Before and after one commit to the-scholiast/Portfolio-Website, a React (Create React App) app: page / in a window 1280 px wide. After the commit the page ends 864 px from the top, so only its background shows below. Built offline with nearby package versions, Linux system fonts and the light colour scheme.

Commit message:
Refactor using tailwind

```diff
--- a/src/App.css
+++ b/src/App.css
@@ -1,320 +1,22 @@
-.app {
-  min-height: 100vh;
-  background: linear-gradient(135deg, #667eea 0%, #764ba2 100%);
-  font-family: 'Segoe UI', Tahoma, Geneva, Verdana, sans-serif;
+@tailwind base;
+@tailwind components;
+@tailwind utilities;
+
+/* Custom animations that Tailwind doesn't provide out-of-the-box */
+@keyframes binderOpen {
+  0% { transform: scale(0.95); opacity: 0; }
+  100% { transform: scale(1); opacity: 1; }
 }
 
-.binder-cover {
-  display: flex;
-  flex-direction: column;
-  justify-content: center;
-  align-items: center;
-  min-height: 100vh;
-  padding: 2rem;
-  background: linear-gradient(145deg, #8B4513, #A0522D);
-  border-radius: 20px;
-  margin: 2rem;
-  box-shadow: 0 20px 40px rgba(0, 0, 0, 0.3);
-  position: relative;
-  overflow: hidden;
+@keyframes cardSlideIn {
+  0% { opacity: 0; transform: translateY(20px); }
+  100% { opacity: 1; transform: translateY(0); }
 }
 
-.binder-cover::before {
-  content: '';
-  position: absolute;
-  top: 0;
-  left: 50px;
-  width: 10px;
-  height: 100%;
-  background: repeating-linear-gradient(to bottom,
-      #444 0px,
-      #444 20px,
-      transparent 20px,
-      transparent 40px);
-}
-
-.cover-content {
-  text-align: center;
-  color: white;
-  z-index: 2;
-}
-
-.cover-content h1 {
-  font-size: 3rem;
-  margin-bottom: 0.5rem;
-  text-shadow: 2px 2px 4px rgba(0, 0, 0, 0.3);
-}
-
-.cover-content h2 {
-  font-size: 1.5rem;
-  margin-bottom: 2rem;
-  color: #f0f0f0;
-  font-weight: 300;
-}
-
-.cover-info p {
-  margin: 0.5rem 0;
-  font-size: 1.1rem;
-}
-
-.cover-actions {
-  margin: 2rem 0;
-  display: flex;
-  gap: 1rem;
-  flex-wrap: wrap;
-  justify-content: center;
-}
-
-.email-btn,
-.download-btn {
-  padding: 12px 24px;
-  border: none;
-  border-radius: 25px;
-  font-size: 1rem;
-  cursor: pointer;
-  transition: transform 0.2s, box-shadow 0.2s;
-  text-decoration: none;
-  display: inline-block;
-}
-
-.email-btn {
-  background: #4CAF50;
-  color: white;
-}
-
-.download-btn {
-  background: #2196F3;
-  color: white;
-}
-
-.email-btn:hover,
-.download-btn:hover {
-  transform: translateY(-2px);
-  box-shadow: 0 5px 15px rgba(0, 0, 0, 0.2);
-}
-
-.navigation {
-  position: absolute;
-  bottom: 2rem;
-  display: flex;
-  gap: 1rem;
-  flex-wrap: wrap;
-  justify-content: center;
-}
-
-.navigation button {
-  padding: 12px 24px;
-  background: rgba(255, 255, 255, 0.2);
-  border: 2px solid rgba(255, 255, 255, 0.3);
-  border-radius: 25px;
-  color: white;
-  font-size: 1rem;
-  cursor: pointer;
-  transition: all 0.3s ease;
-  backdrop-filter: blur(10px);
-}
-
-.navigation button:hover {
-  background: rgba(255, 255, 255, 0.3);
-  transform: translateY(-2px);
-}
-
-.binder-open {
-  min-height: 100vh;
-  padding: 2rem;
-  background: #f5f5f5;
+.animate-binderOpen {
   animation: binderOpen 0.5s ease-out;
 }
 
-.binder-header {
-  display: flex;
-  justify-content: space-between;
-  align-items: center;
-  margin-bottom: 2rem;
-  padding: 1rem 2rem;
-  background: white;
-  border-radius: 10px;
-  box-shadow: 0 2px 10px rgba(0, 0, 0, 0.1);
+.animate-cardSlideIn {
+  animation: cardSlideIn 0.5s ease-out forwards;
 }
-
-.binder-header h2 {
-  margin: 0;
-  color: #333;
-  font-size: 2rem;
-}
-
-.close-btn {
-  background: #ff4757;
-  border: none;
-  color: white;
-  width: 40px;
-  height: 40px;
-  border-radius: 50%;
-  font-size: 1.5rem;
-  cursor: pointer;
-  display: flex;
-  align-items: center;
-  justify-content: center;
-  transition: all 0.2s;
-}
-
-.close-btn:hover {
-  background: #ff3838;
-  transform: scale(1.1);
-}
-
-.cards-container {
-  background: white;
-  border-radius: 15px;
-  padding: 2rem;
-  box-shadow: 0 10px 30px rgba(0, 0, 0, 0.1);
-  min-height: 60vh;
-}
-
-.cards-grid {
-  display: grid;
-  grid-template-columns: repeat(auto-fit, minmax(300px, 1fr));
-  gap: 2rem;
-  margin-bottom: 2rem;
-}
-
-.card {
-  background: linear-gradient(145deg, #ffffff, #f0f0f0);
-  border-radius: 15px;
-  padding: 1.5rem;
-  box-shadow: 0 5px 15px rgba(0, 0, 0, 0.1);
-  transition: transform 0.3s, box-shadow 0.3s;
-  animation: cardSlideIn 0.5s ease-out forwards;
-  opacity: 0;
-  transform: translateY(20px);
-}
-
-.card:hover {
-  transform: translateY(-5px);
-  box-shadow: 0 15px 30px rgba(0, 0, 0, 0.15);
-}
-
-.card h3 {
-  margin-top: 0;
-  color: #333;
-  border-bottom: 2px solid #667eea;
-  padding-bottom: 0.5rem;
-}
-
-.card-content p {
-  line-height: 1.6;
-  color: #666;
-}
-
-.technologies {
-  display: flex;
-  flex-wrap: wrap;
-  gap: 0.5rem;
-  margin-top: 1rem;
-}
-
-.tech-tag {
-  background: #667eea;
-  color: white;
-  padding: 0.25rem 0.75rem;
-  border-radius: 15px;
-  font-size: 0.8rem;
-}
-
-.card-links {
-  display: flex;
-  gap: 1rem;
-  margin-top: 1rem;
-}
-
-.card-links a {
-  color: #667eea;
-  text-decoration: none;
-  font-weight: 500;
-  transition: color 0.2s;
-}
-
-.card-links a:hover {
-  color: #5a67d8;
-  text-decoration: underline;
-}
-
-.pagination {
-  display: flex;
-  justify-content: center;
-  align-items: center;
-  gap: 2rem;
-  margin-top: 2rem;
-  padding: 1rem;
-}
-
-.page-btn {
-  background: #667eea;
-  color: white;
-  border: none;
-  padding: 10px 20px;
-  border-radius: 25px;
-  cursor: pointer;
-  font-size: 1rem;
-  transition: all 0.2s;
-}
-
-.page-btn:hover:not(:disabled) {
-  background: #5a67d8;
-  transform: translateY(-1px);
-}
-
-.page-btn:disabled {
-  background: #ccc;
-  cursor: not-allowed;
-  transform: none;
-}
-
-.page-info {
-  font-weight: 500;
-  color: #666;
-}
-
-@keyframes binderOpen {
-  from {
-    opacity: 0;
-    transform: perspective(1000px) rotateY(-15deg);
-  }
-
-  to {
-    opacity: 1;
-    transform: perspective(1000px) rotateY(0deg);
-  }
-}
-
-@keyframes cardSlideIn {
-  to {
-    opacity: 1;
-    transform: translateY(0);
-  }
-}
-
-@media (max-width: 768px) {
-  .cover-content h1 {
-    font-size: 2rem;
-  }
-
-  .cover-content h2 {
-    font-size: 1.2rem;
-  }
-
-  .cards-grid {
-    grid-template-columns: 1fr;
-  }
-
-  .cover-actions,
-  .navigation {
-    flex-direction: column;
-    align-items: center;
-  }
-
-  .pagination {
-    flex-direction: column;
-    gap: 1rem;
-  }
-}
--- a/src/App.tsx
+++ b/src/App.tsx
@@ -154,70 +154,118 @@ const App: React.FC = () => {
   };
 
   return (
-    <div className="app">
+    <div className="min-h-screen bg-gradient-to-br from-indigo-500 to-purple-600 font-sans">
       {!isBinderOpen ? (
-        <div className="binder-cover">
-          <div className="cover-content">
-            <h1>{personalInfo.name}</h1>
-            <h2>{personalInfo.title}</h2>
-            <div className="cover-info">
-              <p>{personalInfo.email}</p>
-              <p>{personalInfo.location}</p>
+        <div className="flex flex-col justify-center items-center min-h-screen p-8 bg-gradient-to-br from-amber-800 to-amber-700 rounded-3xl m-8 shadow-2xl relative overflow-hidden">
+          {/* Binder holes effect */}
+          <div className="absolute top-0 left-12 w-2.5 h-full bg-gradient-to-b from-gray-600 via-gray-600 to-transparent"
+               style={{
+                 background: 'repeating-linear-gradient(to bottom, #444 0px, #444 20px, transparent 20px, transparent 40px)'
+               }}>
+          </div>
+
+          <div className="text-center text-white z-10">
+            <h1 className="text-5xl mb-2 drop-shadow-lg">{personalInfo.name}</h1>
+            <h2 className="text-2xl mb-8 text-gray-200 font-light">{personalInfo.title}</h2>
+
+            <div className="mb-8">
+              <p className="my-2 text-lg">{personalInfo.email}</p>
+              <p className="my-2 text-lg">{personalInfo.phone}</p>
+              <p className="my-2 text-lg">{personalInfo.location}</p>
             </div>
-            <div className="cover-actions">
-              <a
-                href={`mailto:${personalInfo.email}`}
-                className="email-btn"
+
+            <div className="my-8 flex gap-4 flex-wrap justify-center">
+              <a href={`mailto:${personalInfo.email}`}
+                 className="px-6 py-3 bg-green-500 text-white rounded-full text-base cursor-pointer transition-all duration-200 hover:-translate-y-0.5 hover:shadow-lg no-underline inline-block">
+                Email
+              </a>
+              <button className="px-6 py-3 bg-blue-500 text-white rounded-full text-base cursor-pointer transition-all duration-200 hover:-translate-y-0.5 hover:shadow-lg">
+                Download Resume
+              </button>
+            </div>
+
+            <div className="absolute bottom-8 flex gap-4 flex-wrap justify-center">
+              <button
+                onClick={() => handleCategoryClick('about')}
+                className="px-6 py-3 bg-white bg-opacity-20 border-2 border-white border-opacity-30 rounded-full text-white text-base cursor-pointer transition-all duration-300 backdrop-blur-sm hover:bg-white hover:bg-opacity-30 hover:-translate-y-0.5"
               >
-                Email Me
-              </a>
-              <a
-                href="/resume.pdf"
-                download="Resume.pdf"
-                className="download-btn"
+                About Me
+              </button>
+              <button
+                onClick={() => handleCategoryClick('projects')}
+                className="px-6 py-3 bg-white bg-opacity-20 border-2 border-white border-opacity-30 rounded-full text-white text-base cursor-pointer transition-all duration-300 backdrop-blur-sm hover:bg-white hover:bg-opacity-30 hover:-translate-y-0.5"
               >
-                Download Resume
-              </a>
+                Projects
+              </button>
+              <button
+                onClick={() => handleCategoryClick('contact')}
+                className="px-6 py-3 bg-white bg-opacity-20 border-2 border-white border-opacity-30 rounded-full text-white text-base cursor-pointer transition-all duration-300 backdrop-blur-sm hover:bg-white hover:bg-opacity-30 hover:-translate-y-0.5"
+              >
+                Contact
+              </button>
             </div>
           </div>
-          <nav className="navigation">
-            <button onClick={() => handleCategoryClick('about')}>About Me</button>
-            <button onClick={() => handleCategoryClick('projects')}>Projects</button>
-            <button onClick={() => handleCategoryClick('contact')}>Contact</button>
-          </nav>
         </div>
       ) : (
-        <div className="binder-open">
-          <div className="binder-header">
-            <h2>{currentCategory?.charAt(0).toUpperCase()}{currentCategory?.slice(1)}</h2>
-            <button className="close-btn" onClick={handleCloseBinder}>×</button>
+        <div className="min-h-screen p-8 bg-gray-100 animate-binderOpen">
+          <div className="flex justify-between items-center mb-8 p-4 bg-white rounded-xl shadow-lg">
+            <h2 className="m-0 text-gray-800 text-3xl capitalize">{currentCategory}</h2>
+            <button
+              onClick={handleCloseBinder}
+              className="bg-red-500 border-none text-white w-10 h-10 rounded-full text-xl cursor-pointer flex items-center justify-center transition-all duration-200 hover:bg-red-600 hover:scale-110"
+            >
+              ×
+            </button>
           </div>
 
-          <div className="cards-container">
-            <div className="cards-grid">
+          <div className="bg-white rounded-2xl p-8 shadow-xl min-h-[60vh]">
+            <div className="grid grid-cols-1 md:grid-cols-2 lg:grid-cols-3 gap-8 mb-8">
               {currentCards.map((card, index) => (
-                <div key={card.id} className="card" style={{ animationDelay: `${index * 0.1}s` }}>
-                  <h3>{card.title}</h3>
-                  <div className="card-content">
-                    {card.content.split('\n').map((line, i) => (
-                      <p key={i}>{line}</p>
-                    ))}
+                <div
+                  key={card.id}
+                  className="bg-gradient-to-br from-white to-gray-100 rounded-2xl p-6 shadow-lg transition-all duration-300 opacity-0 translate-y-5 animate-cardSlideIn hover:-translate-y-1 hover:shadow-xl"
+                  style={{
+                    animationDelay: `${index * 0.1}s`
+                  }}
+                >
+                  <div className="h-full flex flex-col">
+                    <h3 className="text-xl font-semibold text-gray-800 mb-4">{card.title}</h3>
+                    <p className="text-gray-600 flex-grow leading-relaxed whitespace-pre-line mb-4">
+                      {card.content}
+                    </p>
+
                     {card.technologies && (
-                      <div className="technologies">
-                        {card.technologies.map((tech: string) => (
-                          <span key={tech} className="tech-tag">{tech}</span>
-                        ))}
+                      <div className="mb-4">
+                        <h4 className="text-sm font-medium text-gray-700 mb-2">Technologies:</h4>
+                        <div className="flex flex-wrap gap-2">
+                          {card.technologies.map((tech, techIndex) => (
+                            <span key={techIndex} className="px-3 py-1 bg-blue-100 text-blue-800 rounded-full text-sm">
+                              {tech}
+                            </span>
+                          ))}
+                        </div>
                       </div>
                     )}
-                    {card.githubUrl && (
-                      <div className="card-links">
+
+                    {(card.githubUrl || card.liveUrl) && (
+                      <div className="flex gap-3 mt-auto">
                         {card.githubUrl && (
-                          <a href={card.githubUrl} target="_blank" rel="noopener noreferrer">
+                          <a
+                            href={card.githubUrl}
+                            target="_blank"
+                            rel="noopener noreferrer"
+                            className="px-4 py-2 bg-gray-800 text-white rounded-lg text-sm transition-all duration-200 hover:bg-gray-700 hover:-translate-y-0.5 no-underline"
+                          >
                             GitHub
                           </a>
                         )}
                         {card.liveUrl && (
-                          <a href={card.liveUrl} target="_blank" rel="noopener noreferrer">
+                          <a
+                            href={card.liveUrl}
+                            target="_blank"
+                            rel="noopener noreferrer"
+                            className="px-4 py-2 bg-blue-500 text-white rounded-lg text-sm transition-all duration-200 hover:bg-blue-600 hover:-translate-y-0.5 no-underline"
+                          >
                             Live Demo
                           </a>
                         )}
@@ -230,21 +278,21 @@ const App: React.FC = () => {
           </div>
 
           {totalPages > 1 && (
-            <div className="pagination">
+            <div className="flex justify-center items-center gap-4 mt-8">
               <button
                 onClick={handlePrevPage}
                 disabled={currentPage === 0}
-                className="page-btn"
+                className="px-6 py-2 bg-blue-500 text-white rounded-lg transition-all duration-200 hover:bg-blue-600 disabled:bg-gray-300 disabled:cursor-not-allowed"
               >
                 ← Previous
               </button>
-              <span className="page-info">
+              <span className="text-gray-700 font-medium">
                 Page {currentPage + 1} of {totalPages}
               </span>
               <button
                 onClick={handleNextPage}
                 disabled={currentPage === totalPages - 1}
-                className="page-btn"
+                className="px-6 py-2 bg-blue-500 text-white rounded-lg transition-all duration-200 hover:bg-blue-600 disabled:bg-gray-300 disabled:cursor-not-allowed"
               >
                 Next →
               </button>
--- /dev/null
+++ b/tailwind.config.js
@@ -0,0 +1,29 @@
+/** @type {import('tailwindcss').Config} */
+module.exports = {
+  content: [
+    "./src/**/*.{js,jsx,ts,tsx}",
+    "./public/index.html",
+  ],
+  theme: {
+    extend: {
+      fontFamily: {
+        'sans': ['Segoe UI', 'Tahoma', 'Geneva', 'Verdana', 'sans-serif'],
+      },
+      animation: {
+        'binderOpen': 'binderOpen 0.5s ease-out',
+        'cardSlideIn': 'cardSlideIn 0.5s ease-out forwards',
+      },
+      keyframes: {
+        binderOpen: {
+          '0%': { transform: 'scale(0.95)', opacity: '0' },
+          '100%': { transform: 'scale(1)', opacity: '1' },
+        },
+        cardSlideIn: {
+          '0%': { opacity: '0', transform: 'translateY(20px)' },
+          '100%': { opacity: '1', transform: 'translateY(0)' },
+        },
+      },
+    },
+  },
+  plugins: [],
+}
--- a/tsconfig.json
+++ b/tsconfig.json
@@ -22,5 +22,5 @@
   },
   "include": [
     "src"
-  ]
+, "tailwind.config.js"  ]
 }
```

########################################

> **ABOUT THIS EXERCISE**: Reproduce each line of the material that mentions "target".

> **TASK SOLUTION**:
-                          <a href={card.githubUrl} target="_blank" rel="noopener noreferrer">
+                            target="_blank"
-                          <a href={card.liveUrl} target="_blank" rel="noopener noreferrer">
+                            target="_blank"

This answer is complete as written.